“The structures that Cowman helps build are an extension of the humans who he helps to build them. As he says, each of us have boundaries, just like houses. But beyond the physical self, a home should also reflect the intuitions and dreams of its occupants: Cowman calls this invisible architecture. The design process, it is stressed, begins the moment we imagine our ideal; in other words, when we dream. Homes, he says, quoting Jung, are an extension of oneself and one’s desires. But in order to dream effectively, we must first get in touch with our own lives.

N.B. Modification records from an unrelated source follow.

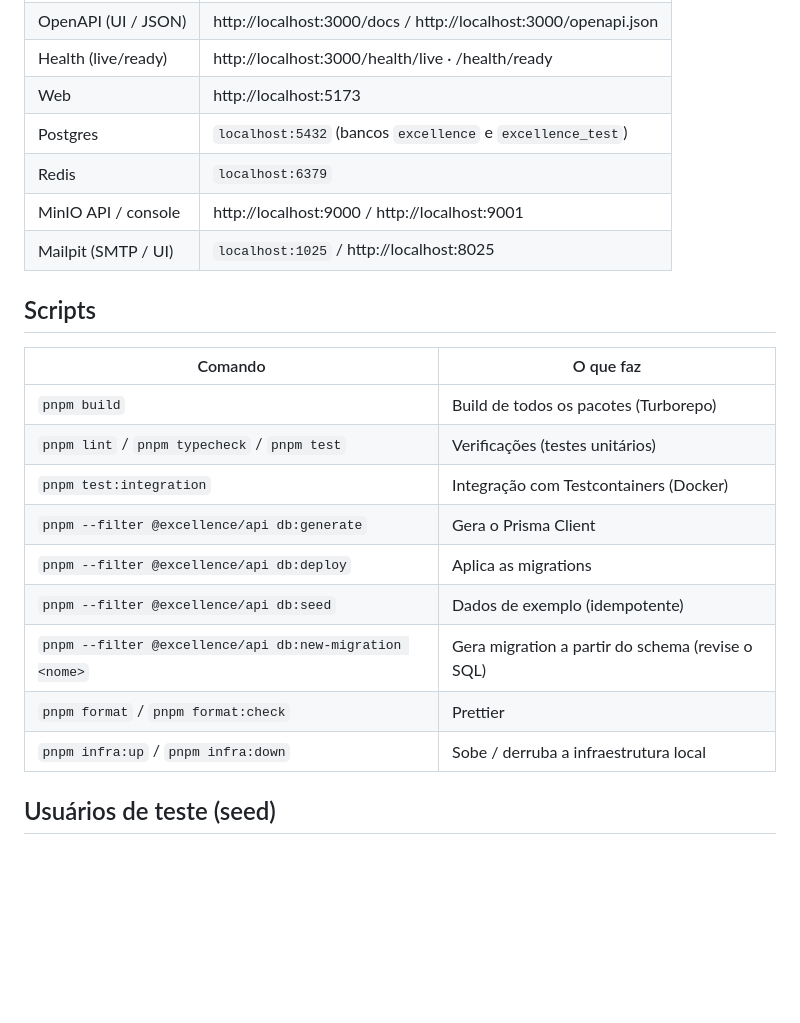
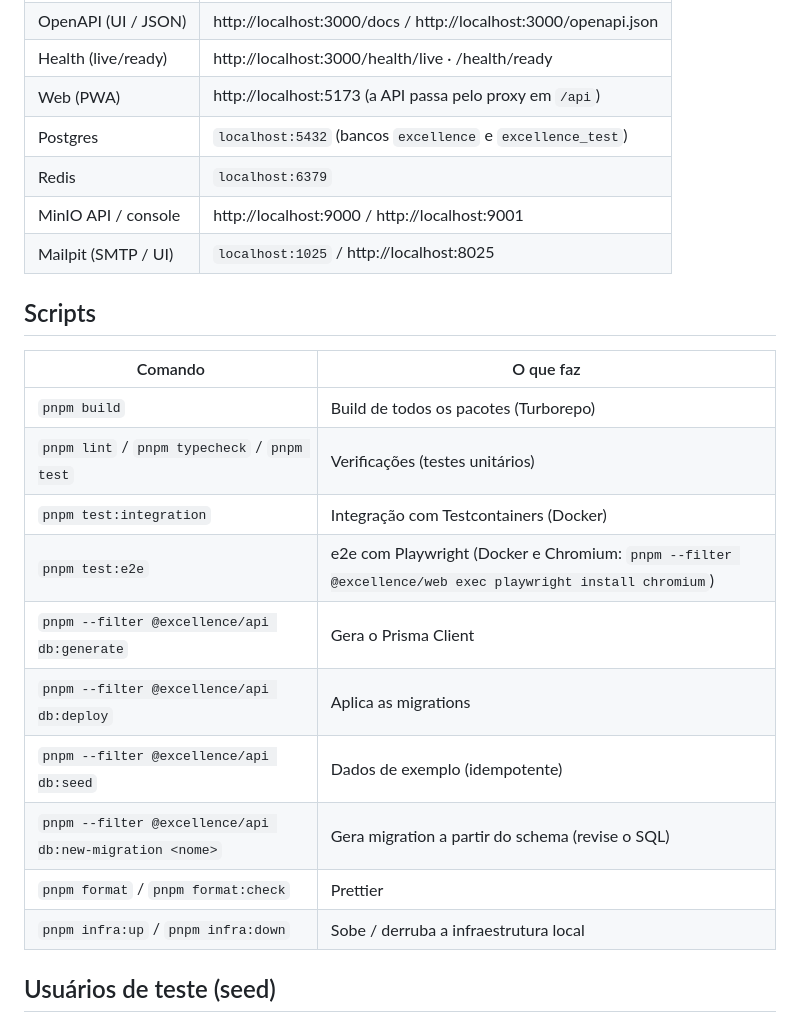
Before and after one commit to leonardocbalbino/excellence, a Markdown page: README.md, the part around the change. GitHub-like rendering; blank space fills up the shorter version.

Commit message:
docs: add ADR 0009 and update readme
Co-Authored-By: Claude Opus 5.5 <noreply@anthropic.com>

```diff
--- a/README.md
+++ b/README.md
@@ -25,7 +25,7 @@ pnpm dev             # API em :3000, web em :5173
 | API                 | http://localhost:3000/api/v1                                    |
 | OpenAPI (UI / JSON) | http://localhost:3000/docs / http://localhost:3000/openapi.json |
 | Health (live/ready) | http://localhost:3000/health/live · /health/ready               |
-| Web                 | http://localhost:5173                                           |
+| Web (PWA)           | http://localhost:5173 (a API passa pelo proxy em `/api`)        |
 | Postgres            | `localhost:5432` (bancos `excellence` e `excellence_test`)      |
 | Redis               | `localhost:6379`                                                |
 | MinIO API / console | http://localhost:9000 / http://localhost:9001                   |
@@ -33,17 +33,18 @@ pnpm dev             # API em :3000, web em :5173
 
 ## Scripts
 
-| Comando                                                 | O que faz                                        |
-| ------------------------------------------------------- | ------------------------------------------------ |
-| `pnpm build`                                            | Build de todos os pacotes (Turborepo)            |
-| `pnpm lint` / `pnpm typecheck` / `pnpm test`            | Verificações (testes unitários)                  |
-| `pnpm test:integration`                                 | Integração com Testcontainers (Docker)           |
-| `pnpm --filter @excellence/api db:generate`             | Gera o Prisma Client                             |
-| `pnpm --filter @excellence/api db:deploy`               | Aplica as migrations                             |
-| `pnpm --filter @excellence/api db:seed`                 | Dados de exemplo (idempotente)                   |
-| `pnpm --filter @excellence/api db:new-migration <nome>` | Gera migration a partir do schema (revise o SQL) |
-| `pnpm format` / `pnpm format:check`                     | Prettier                                         |
-| `pnpm infra:up` / `pnpm infra:down`                     | Sobe / derruba a infraestrutura local            |
+| Comando                                                 | O que faz                                                                                                |
+| ------------------------------------------------------- | -------------------------------------------------------------------------------------------------------- |
+| `pnpm build`                                            | Build de todos os pacotes (Turborepo)                                                                    |
+| `pnpm lint` / `pnpm typecheck` / `pnpm test`            | Verificações (testes unitários)                                                                          |
+| `pnpm test:integration`                                 | Integração com Testcontainers (Docker)                                                                   |
+| `pnpm test:e2e`                                         | e2e com Playwright (Docker e Chromium: `pnpm --filter @excellence/web exec playwright install chromium`) |
+| `pnpm --filter @excellence/api db:generate`             | Gera o Prisma Client                                                                                     |
+| `pnpm --filter @excellence/api db:deploy`               | Aplica as migrations                                                                                     |
+| `pnpm --filter @excellence/api db:seed`                 | Dados de exemplo (idempotente)                                                                           |
+| `pnpm --filter @excellence/api db:new-migration <nome>` | Gera migration a partir do schema (revise o SQL)                                                         |
+| `pnpm format` / `pnpm format:check`                     | Prettier                                                                                                 |
+| `pnpm infra:up` / `pnpm infra:down`                     | Sobe / derruba a infraestrutura local                                                                    |
 
 ## Usuários de teste (seed)
 
```
Also changed, not shown: docs/adr/0009-web-sessao-pwa-e2e.md (added, +87 -0 lines).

Cowman is unapologetically critical in his appraisal of contemporary architecture. Most Irish people, he says, are enslaved by the dominant economic philosophy of our time – the market economy. One of its crucibles is the idea that people should not be encouraged to build their own houses. Rather, it dictates that each individual should essentially auction their time, in the form of labour, to pay for space, as in rent, or a mortgage. Mortgaging, as Cowman notes, literally means “the wages of death.” By engaging in the mortgage system we tacitly agree to submit ourselves to work for the bulk of our time on earth, simply in order to occupy space.
Cowman links his life directly to his thought and method. This son of a carpenter lived a simple childhood in a carless 1950s suburban household. His father built an improvised structure in the back garden which would become a playspace, a study space and, later, an inspiration for Cowman’s “Econospace” method. After visits to America, he rejected conventional architecture in favour of a transient lifestyle. Later, returning to his discipline in the west of Ireland, Cowman was shocked to discover his extensive training had left him unprepared to actually build a home. Irish architects of the 1970s didn’t concern themselves with such things. Architecture was about “important buildings for important people and events.”
The substance of Cowman’s worldview would certainly be one of despair, if only his style was not so energetic, witty and infused with hope. His approach is not that of an architect, or indeed a builder, but a teacher…”
Read the rest of this well written article at Perpetual Cabbage.com